Virtual reality (VR) and augmented reality (AR) are quickly making their way into the mainstream. Just go to your local shopping mall and you can play around at a VR kiosk. And the AR game Pokémon Go is a smash hit.
But it's not just fun and games. As recent industry research shows, the technologies are being deployed -- or will be soon -- in a variety of industries and for a number of applications.
A September 2016 study by Yeti LLC, a design and development studio that helps customers improve their product development processes, provides an interesting look at the emerging market.
The report, "The State of Virtual Reality - 2016", based on a survey of more than 100 product developers in the US that Yeti conducted in the second and third quarters of 2016, showed that 85 percent of those surveyed said they either already have VR projects underway, or will do so within one to two years.
The majority of the respondents also already have at least one VR-capable developer on staff, but recognize that they are not yet staffed to handle their larger VR-related ambitions.
When asked to identify which primary industries they think VR usage will significantly accelerate in the next two years, a majority of respondents (84 percent) cited entertainment. That's not surprising given the wide use of the technology for gaming purposes.
But education also scored high in terms of VR use (74 percent), as did media (63 percent), medical and healthcare (60 percent), high tech (56 percent), travel (54 percent), arts (52 percent), and real estate (51 percent). Also showing up on the VR radar screen were recreation, consumer goods, manufacturing, construction, service industry, and transportation -- among others.
Worldwide revenues for the AR and VR market, including hardware, software, and services, are expected to reach $162 billion in 2020, according to the Worldwide Semiannual Augmented and Virtual Reality Spending Guide from International Data Corp. (IDC). That's up from $5.2 billion in 2016, representing a compound annual growth rate (CAGR) of 181 percent over the 2015-2020 forecast period.
"For many years augmented and virtual reality were the stuff of science fiction," noted Chris Chute, vice president of customer insights and analysis at IDC. Now, with smartphones powering inexpensive VR headsets, the market is primed for new "content-driven experiences," he said.
Recent developments in the healthcare sector show the powerful impact AR headsets can have, Chute said, and over the next five years IDC expects to see that promise become realized in other sectors such as education, logistics, and manufacturing.
The rise of new, less costly hardware will put VR and AR technology within the reach of growing numbers of companies and individuals, according to Tom Mainelli, vice president, devices and AR/VR at IDC. But what users can do with the hardware will depend on the applications and services that power the products, he said.
In the coming years, IDC expects developers to create a range of new experiences for the devices that will fundamentally change the way many people do their work.

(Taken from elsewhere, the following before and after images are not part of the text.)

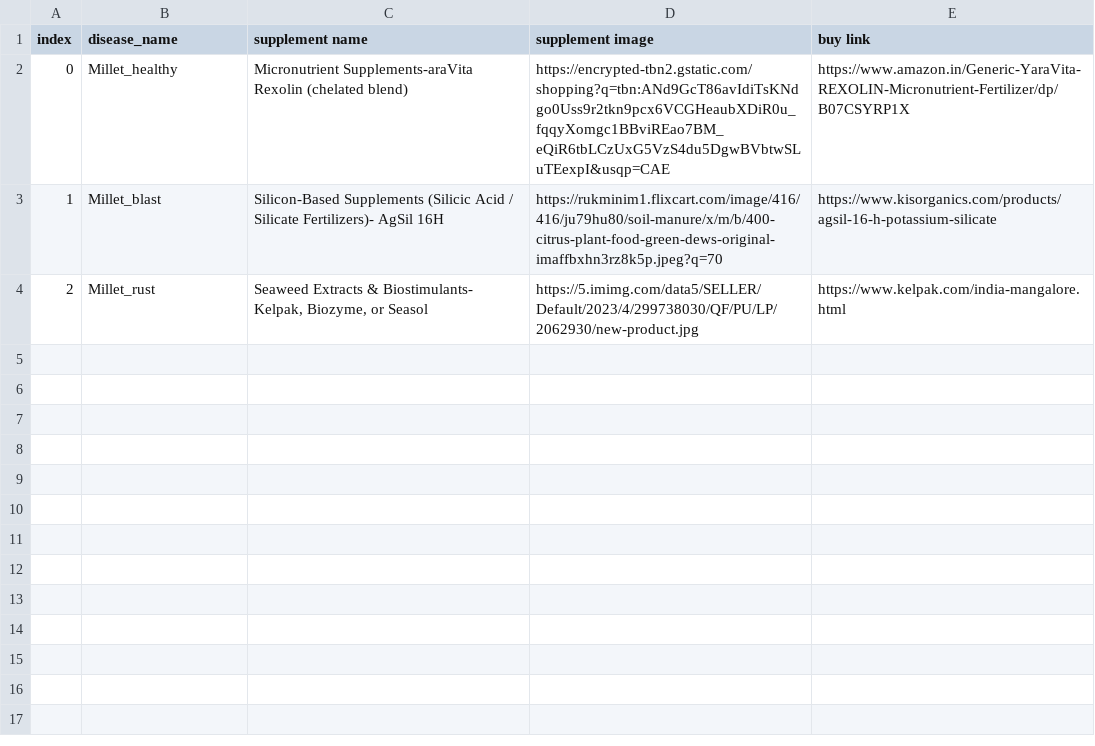
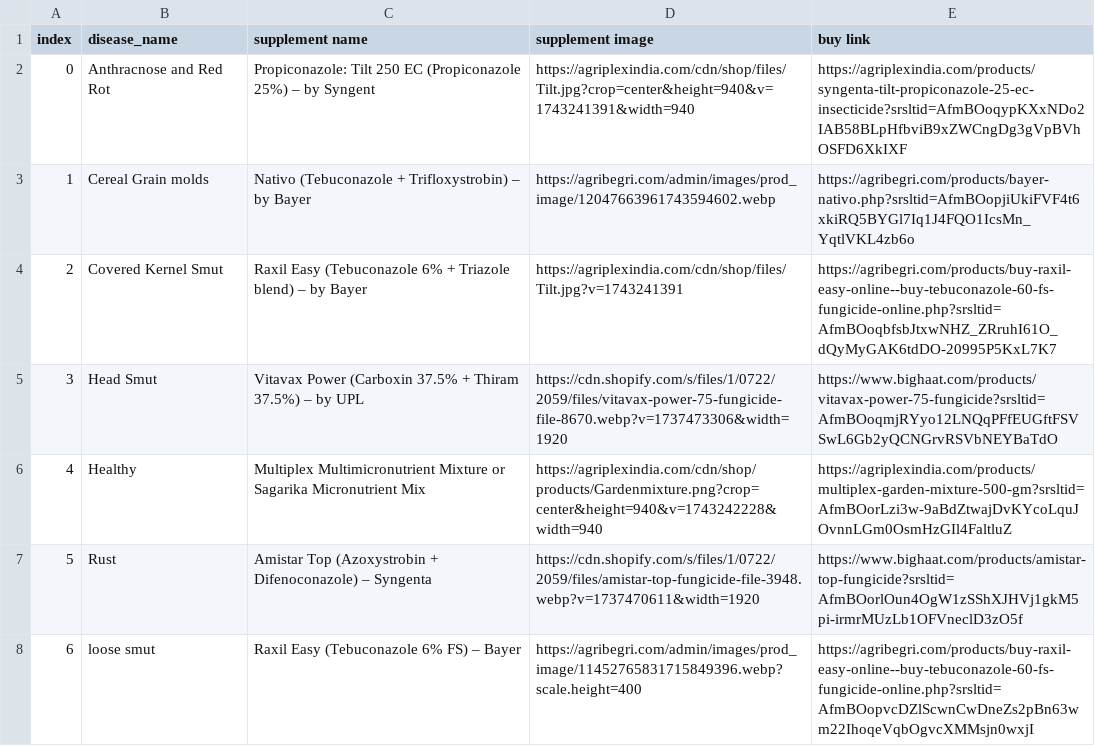
Before and after one commit to msujera0111/millet_disease, a CSV file: supplement_info.csv, drawn as a sheet.

```diff
--- a/supplement_info.csv
+++ b/supplement_info.csv
@@ -1,4 +1,8 @@
 index,disease_name,supplement name,supplement image,buy link
-0,Millet_healthy,Micronutrient Supplements-araVita Rexolin (chelated blend),https://encrypted-tbn2.gstatic.com/shopping?q=tbn:ANd9GcT86avIdiTsKNdgo0Uss9r2tkn9pcx6VCGHeaubXDiR0u_fqqyXomgc1BBviREao7BM_eQiR6tbLCzUxG5VzS4du5DgwBVbtwSLuTEexpI&usqp=CAE,https://www.amazon.in/Generic-YaraVita-REXOLIN-Micronutrient-Fertilizer/dp/B07CSYRP1X
-1,Millet_blast,Silicon-Based Supplements (Silicic Acid / Silicate Fertilizers)-   AgSil 16H,https://rukminim1.flixcart.com/image/416/416/ju79hu80/soil-manure/x/m/b/400-citrus-plant-food-green-dews-original-imaffbxhn3rz8k5p.jpeg?q=70,https://www.kisorganics.com/products/agsil-16-h-potassium-silicate
-2,Millet_rust,"Seaweed Extracts & Biostimulants- Kelpak, Biozyme, or Seasol",https://5.imimg.com/data5/SELLER/Default/2023/4/299738030/QF/PU/LP/2062930/new-product.jpg,https://www.kelpak.com/india-mangalore.html
+0,Anthracnose and Red Rot,Propiconazole: Tilt 250 EC (Propiconazole 25%) – by Syngent,https://agriplexindia.com/cdn/shop/files/Tilt.jpg?crop=center&height=940&v=1743241391&width=940,https://agriplexindia.com/products/syngenta-tilt-propiconazole-25-ec-insecticide?srsltid=AfmBOoqypKXxNDo2IAB58BLpHfbviB9xZWCngDg3gVpBVhOSFD6XkIXF
+1,Cereal Grain molds,Nativo (Tebuconazole + Trifloxystrobin) – by Bayer,https://agribegri.com/admin/images/prod_image/12047663961743594602.webp,https://agribegri.com/products/bayer-nativo.php?srsltid=AfmBOopjiUkiFVF4t6xkiRQ5BYGl7Iq1J4FQO1IcsMn_YqtlVKL4zb6o
+2,Covered Kernel Smut,Raxil Easy (Tebuconazole 6% + Triazole blend) – by Bayer,https://agriplexindia.com/cdn/shop/files/Tilt.jpg?v=1743241391,https://agribegri.com/products/buy-raxil-easy-online--buy-tebuconazole-60-fs-fungicide-online.php?srsltid=AfmBOoqbfsbJtxwNHZ_ZRruhI61O_dQyMyGAK6tdDO-20995P5KxL7K7
+3,Head Smut,Vitavax Power (Carboxin 37.5% + Thiram 37.5%) – by UPL,https://cdn.shopify.com/s/files/1/0722/2059/files/vitavax-power-75-fungicide-file-8670.webp?v=1737473306&width=1920,https://www.bighaat.com/products/vitavax-power-75-fungicide?srsltid=AfmBOoqmjRYyo12LNQqPFfEUGftFSVSwL6Gb2yQCNGrvRSVbNEYBaTdO
+4,Healthy,Multiplex Multimicronutrient Mixture or Sagarika Micronutrient Mix,https://agriplexindia.com/cdn/shop/products/Gardenmixture.png?crop=center&height=940&v=1743242228&width=940,https://agriplexindia.com/products/multiplex-garden-mixture-500-gm?srsltid=AfmBOorLzi3w-9aBdZtwajDvKYcoLquJOvnnLGm0OsmHzGIl4FaltluZ
+5,Rust,Amistar Top (Azoxystrobin + Difenoconazole) – Syngenta,https://cdn.shopify.com/s/files/1/0722/2059/files/amistar-top-fungicide-file-3948.webp?v=1737470611&width=1920,https://www.bighaat.com/products/amistar-top-fungicide?srsltid=AfmBOorlOun4OgW1zSShXJHVj1gkM5pi-irmrMUzLb1OFVneclD3zO5f
+6,loose smut,Raxil Easy (Tebuconazole 6% FS) – Bayer,https://agribegri.com/admin/images/prod_image/11452765831715849396.webp?scale.height=400,https://agribegri.com/products/buy-raxil-easy-online--buy-tebuconazole-60-fs-fungicide-online.php?srsltid=AfmBOopvcDZlScwnCwDneZs2pBn63wm22IhoqeVqbOgvcXMMsjn0wxjI
```
Also changed, not shown: disease_info.csv, 2 other files.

The growth of these technologies will come with their share of challenges. According to the Yeti survey, 40 percent of respondents cited budget challenges for VR projects as a major obstacle in moving VR ahead in their organizations. And despite the enthusiasm for VR that survey respondents demonstrated, 40 percent admitted to having only an average or below average understanding of the VR development process.